The administration of an oral contraceptive (Ortho-Novum 777, Janssen Pharmaceutical) was started at the beginning of menorrhea, with 600 mg/day of sodium valproate. After 2 months of therapy, the patient’s thyroid function was restored to the reference range. After 5 months, her hyperprolactinemia recovered. The aggressive symptoms, such as confusion and excitement, disappeared but she periodically experienced dizziness and palpitations and often experienced anxiety related to life events even after administration of the oral contraceptive. However, along with normalization of the serum prolactin level, all psychiatric and physical symptoms were relieved. The score for the anxiety-depressive symptoms decreased to less than 10 on the HAM-D. After 8 months, the enlargement of the pituitary gland on magnetic resonance imaging disappeared. The clinical outcome was excellent; consequently, the sodium valproate and Ortho-Novum 777 (Janssen Pharmaceutical) were discontinued after 26 and 28 months, respectively. On the TRH stimulation test, normal TSH and PRL reactions were observed after 32 months.

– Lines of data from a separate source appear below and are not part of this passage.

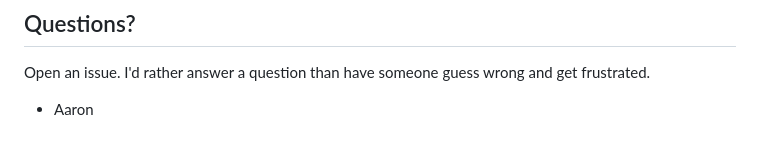
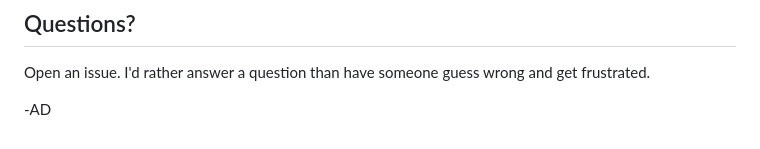
Before and after one commit to map-protocol/map1, a Markdown page: CONTRIBUTING.md, the part around the change. Rendered like a GitHub page.

Commit message:
Fixed small inconsistencies

```diff
--- a/CONTRIBUTING.md
+++ b/CONTRIBUTING.md
@@ -54,4 +54,4 @@ Be good to each other. Technical disagreement is welcome. Personal attacks aren'
 
 Open an issue. I'd rather answer a question than have someone guess wrong and get frustrated.
 
-- Aaron
+-AD
```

In the present case, the function of sodium valproate as a mood stabilizer certainly contributed to the improvement in symptoms. However, considering the course of the illness, the oral contraceptive played a most important role.
The present report shows what was improved after the treatment with oral contraceptives. The administration of oral contraceptives for this patient was based on the hypothesis that such administration inhibits functional fluctuations in the higher centers of the diencephalon or hypothalamus through negative feedback. The fact that the psychiatric symptoms and endocrinal abnormality improved at almost the same time suggests that the endocrinal abnormality also reflects dysfunction of the higher centers. And, as the results of the TRH stimulation test were reversible, it was suggested that there was a dysfunction of the hypothalamus in this case.
In contrast, obvious changes in shape were observed between the first and second magnetic resonance imaging. Based on these findings, the hyperprolactinemia was secondary and not due to pituitary adenoma.
- 3Efficacy of oral contraceptive agent for treatment of periodic psychosis of puberty. Psychiatry Clin. Neurosci. 2003; 57: S27., , et al.